EXERCISE OBJECTIVE
Could you print the full listing again, exactly as written?

....

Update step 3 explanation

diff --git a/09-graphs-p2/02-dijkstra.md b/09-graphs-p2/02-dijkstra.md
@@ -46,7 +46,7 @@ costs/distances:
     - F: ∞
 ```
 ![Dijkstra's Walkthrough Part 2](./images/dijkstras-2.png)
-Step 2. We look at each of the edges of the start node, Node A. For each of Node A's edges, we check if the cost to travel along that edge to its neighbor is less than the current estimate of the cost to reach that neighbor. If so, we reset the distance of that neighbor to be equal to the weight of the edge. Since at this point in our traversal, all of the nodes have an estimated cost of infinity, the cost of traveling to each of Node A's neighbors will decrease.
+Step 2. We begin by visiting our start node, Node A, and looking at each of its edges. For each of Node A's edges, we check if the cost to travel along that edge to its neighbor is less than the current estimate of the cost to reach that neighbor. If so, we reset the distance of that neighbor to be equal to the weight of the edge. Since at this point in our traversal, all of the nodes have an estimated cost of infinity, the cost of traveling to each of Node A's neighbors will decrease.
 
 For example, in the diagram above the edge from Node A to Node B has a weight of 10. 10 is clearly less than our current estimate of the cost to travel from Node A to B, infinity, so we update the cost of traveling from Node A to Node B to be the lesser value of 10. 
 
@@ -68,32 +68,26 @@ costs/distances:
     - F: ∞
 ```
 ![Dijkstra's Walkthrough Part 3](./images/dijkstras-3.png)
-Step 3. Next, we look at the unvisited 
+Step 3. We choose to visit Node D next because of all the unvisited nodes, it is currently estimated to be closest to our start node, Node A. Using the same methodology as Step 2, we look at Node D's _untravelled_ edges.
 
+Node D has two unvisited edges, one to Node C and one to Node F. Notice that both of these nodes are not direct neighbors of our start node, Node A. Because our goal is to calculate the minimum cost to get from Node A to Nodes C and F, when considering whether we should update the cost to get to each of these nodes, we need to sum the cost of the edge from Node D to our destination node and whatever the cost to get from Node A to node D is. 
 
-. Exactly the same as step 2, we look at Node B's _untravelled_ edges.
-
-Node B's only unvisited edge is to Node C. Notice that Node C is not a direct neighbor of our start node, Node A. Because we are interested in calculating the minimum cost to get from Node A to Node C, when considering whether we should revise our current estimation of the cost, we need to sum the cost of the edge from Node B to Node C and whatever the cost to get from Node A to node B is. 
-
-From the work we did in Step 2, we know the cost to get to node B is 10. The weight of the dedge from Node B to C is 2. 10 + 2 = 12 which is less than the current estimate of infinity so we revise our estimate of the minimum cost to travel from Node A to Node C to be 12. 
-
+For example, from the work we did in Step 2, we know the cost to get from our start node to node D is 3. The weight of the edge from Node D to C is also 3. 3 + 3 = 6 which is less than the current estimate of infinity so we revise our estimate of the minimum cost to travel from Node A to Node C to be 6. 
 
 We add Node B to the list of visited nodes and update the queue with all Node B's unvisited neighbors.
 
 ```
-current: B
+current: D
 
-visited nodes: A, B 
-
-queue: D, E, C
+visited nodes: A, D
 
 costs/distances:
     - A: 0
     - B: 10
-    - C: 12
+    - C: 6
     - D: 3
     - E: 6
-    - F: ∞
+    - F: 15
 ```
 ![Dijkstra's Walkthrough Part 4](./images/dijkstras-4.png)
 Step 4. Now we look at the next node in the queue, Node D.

....

EXERCISE RESULT
Update step 3 explanation

diff --git a/09-graphs-p2/02-dijkstra.md b/09-graphs-p2/02-dijkstra.md
@@ -46,7 +46,7 @@ costs/distances:
     - F: ∞
 ```
 ![Dijkstra's Walkthrough Part 2](./images/dijkstras-2.png)
-Step 2. We look at each of the edges of the start node, Node A. For each of Node A's edges, we check if the cost to travel along that edge to its neighbor is less than the current estimate of the cost to reach that neighbor. If so, we reset the distance of that neighbor to be equal to the weight of the edge. Since at this point in our traversal, all of the nodes have an estimated cost of infinity, the cost of traveling to each of Node A's neighbors will decrease.
+Step 2. We begin by visiting our start node, Node A, and looking at each of its edges. For each of Node A's edges, we check if the cost to travel along that edge to its neighbor is less than the current estimate of the cost to reach that neighbor. If so, we reset the distance of that neighbor to be equal to the weight of the edge. Since at this point in our traversal, all of the nodes have an estimated cost of infinity, the cost of traveling to each of Node A's neighbors will decrease.
 
 For example, in the diagram above the edge from Node A to Node B has a weight of 10. 10 is clearly less than our current estimate of the cost to travel from Node A to B, infinity, so we update the cost of traveling from Node A to Node B to be the lesser value of 10. 
 
@@ -68,32 +68,26 @@ costs/distances:
     - F: ∞
 ```
 ![Dijkstra's Walkthrough Part 3](./images/dijkstras-3.png)
-Step 3. Next, we look at the unvisited 
+Step 3. We choose to visit Node D next because of all the unvisited nodes, it is currently estimated to be closest to our start node, Node A. Using the same methodology as Step 2, we look at Node D's _untravelled_ edges.
 
+Node D has two unvisited edges, one to Node C and one to Node F. Notice that both of these nodes are not direct neighbors of our start node, Node A. Because our goal is to calculate the minimum cost to get from Node A to Nodes C and F, when considering whether we should update the cost to get to each of these nodes, we need to sum the cost of the edge from Node D to our destination node and whatever the cost to get from Node A to node D is. 
 
-. Exactly the same as step 2, we look at Node B's _untravelled_ edges.
-
-Node B's only unvisited edge is to Node C. Notice that Node C is not a direct neighbor of our start node, Node A. Because we are interested in calculating the minimum cost to get from Node A to Node C, when considering whether we should revise our current estimation of the cost, we need to sum the cost of the edge from Node B to Node C and whatever the cost to get from Node A to node B is. 
-
-From the work we did in Step 2, we know the cost to get to node B is 10. The weight of the dedge from Node B to C is 2. 10 + 2 = 12 which is less than the current estimate of infinity so we revise our estimate of the minimum cost to travel from Node A to Node C to be 12. 
-
+For example, from the work we did in Step 2, we know the cost to get from our start node to node D is 3. The weight of the edge from Node D to C is also 3. 3 + 3 = 6 which is less than the current estimate of infinity so we revise our estimate of the minimum cost to travel from Node A to Node C to be 6. 
 
 We add Node B to the list of visited nodes and update the queue with all Node B's unvisited neighbors.
 
 ```
-current: B
+current: D
 
-visited nodes: A, B 
-
-queue: D, E, C
+visited nodes: A, D
 
 costs/distances:
     - A: 0
     - B: 10
-    - C: 12
+    - C: 6
     - D: 3
     - E: 6
-    - F: ∞
+    - F: 15
 ```
 ![Dijkstra's Walkthrough Part 4](./images/dijkstras-4.png)
 Step 4. Now we look at the next node in the queue, Node D.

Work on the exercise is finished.